Activity: Go through the records and extract every line with the word "uniqueDates".

Available data:
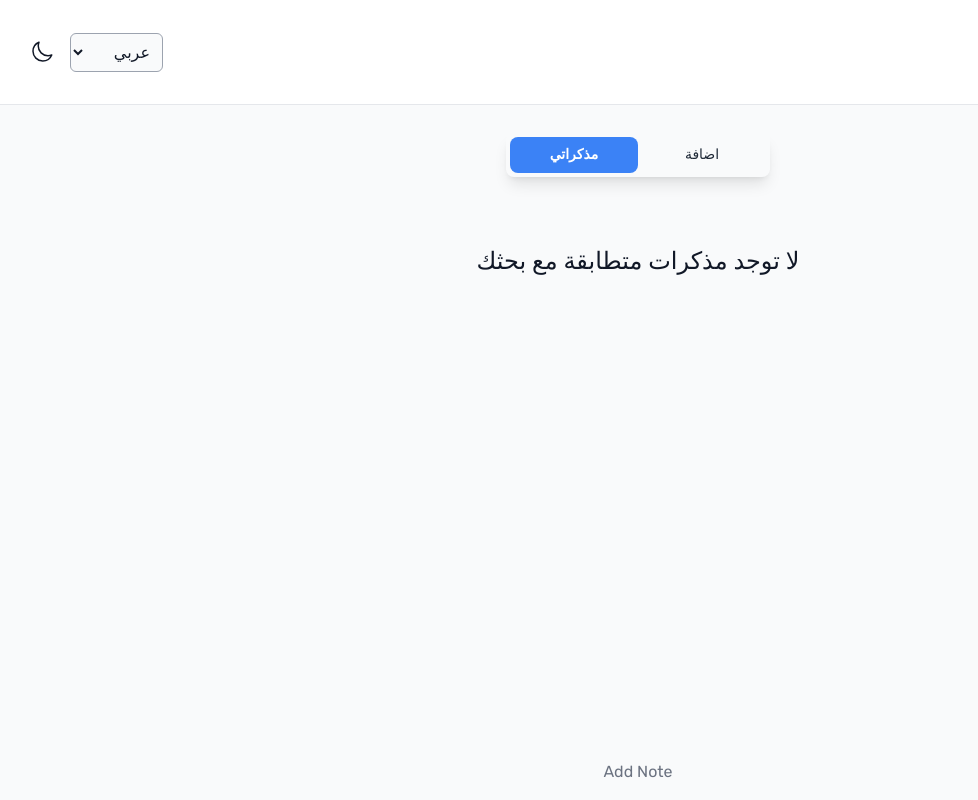
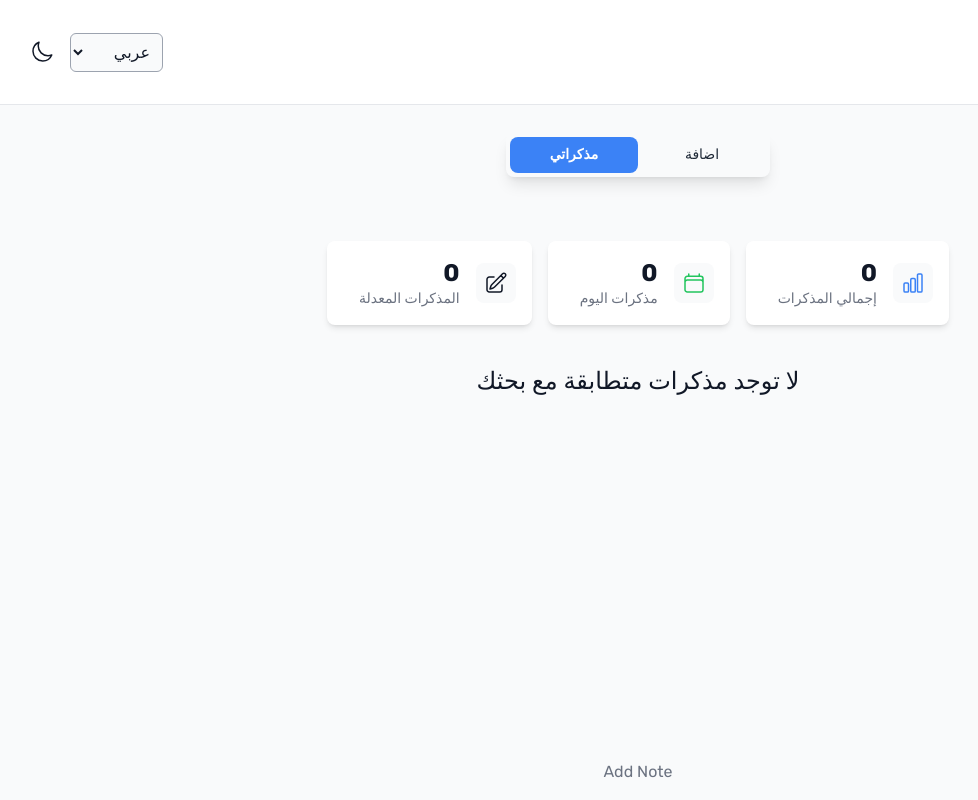
Before and after one commit to Mo3bassia/journal-react-app, a React (Vite) app: page /notes in a window 1280 px wide. Shown: the whole page, without its empty margins (252-1230 px from the left). Built offline with nearby package versions, Linux system fonts and the light colour scheme.

Commit message:
add more status to notes page

```diff
--- a/src/components/Note.jsx
+++ b/src/components/Note.jsx
@@ -102,7 +102,8 @@ function Note({ lang, note, notes, isDark }) {
         }
         <ul className="text-sm"></ul>
         <p className="text-gray-600 text-base md:text-lg mt-4 dark:text-gray-400 mb-4 whitespace-pre-line">
-          {noteTxt}
+          {noteTxt.slice(0, 200)}
+          {noteTxt.length > 200 ? "..." : ""}
         </p>
         <div className="my-2 flex justify-between items-center text-gray-600 dark:text-gray-400 mt-6 text-sm gap-2">
           <div className="flex gap-2">
--- a/src/pages/Notes.jsx
+++ b/src/pages/Notes.jsx
@@ -41,7 +41,7 @@ function Notes({ lang, notes, setSelected, setNotes, isDark }) {
   }, []);
 
   return (
-    <div className="container mx-auto mt-9 px-4">
+    <div className="container mx-auto mt-9 px-4 animate-fade-in-up opacity-0">
       <div className="space-y-16 md:space-y-10 flex-col mt-8">
         {Object.keys(categories).length !== 0 && (
           <div className="flex gap-x-3 animate-fade-in-up opacity-0 flex-wrap gap-y-4">
@@ -102,6 +102,89 @@ function Notes({ lang, notes, setSelected, setNotes, isDark }) {
             })}
           </div>
         )}
+        <div className="flex gap-4 justify-center">
+          <div className="bg-white dark:bg-gray-800 rounded-lg p-4 shadow-md flex items-center space-x-4 rtl:space-x-reverse  max-w-full gap-4">
+            <div className="p-2 bg-gray-50  dark:bg-gray-700 rounded-lg">
+              <svg
+                xmlns="http://www.w3.org/2000/svg"
+                fill="none"
+                viewBox="0 0 24 24"
+                strokeWidth={1.5}
+                stroke="currentColor"
+                className="size-6 text-blue-500"
+              >
+                <path
+                  strokeLinecap="round"
+                  strokeLinejoin="round"
+                  d="M3 13.125C3 12.504 3.504 12 4.125 12h2.25c.621 0 1.125.504 1.125 1.125v6.75C7.5 20.496 6.996 21 6.375 21h-2.25A1.125 1.125 0 0 1 3 19.875v-6.75ZM9.75 8.625c0-.621.504-1.125 1.125-1.125h2.25c.621 0 1.125.504 1.125 1.125v11.25c0 .621-.504 1.125-1.125 1.125h-2.25a1.125 1.125 0 0 1-1.125-1.125V8.625ZM16.5 4.125c0-.621.504-1.125 1.125-1.125h2.25C20.496 3 21 3.504 21 4.125v15.75c0 .621-.504 1.125-1.125 1.125h-2.25a1.125 1.125 0 0 1-1.125-1.125V4.125Z"
+                />
+              </svg>
+            </div>
+            <div>
+              <div className="text-2xl font-bold text-gray-900 dark:text-white">
+                {notes.length}
+              </div>
+              <div className="text-sm text-gray-500 dark:text-gray-400">
+                {lang == "en" ? "Total Notes" : "إجمالي المذكرات"}
+              </div>
+            </div>
+          </div>
+          <div className="bg-white dark:bg-gray-800 rounded-lg p-4 shadow-md flex items-center space-x-4 rtl:space-x-reverse max-w-full gap-4">
+            <div className="p-2 bg-gray-50 dark:bg-gray-700 rounded-lg">
+              <svg
+                xmlns="http://www.w3.org/2000/svg"
+                fill="none"
+                viewBox="0 0 24 24"
+                strokeWidth={1.5}
+                stroke="currentColor"
+                className="size-6 text-green-500"
+              >
+                <path
+                  strokeLinecap="round"
+                  strokeLinejoin="round"
+                  d="M6.75 3v2.25M17.25 3v2.25M3 18.75V7.5a2.25 2.25 0 0 1 2.25-2.25h13.5A2.25 2.25 0 0 1 21 7.5v11.25m-18 0A2.25 2.25 0 0 0 5.25 21h13.5A2.25 2.25 0 0 0 21 18.75m-18 0v-7.5A2.25 2.25 0 0 1 5.25 9h13.5A2.25 2.25 0 0 1 21 11.25v7.5"
+                />
+              </svg>
+            </div>
+            <div>
+              <div className="text-2xl font-bold text-gray-900 dark:text-white">
+                {
+                  notes.filter((d) => d.date == new Date().toLocaleDateString())
+                    .length
+                }
+              </div>
+              <div className="text-sm text-gray-500 dark:text-gray-400">
+                {lang == "en" ? "Today's Notes" : "مذكرات اليوم"}
+              </div>
+            </div>
+          </div>
+          <div className="bg-white dark:bg-gray-800 rounded-lg p-4 shadow-md flex items-center space-x-4 rtl:space-x-reverse max-w-full gap-4">
+            <div className="p-2 bg-gray-50 dark:bg-gray-700 rounded-lg">
+              <svg
+                xmlns="http://www.w3.org/2000/svg"
+                fill="none"
+                viewBox="0 0 24 24"
+                strokeWidth={1.5}
+                stroke="currentColor"
+                className="size-6"
+              >
+                <path
+                  strokeLinecap="round"
+                  strokeLinejoin="round"
+                  d="m16.862 4.487 1.687-1.688a1.875 1.875 0 1 1 2.652 2.652L10.582 16.07a4.5 4.5 0 0 1-1.897 1.13L6 18l.8-2.685a4.5 4.5 0 0 1 1.13-1.897l8.932-8.931Zm0 0L19.5 7.125M18 14v4.75A2.25 2.25 0 0 1 15.75 21H5.25A2.25 2.25 0 0 1 3 18.75V8.25A2.25 2.25 0 0 1 5.25 6H10"
+                />
+              </svg>
+            </div>
+            <div>
+              <div className="text-2xl font-bold text-gray-900 dark:text-white">
+                {notes.filter((n) => n.lastEditDate).length}
+              </div>
+              <div className="text-sm text-gray-500 dark:text-gray-400">
+                {lang == "en" ? "Edited Notes" : "المذكرات المعدلة"}
+              </div>
+            </div>
+          </div>
+        </div>
         {uniqueDates.length != 0 ? (
           uniqueDates.reverse().map((uniqueDate) => {
             const notesOfDate = notesFiltered.filter(
@@ -121,7 +204,7 @@ function Notes({ lang, notes, setSelected, setNotes, isDark }) {
             );
           })
         ) : (
-          <div className="container mx-auto px-4 md:px-6 animate-fade-in-up opacity-0">
+          <div className="container mx-auto px-4 md:px-6 ">
             <p className="text-center text-base md:text-lg lg:text-xl xl:text-2xl mt-10">
               {lang == "en"
                 ? "No notes match your search"
```
Also changed, not shown: 1 other file (tests, documents, lock files or other folders).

Exercise response:
         {uniqueDates.length != 0 ? (
           uniqueDates.reverse().map((uniqueDate) => {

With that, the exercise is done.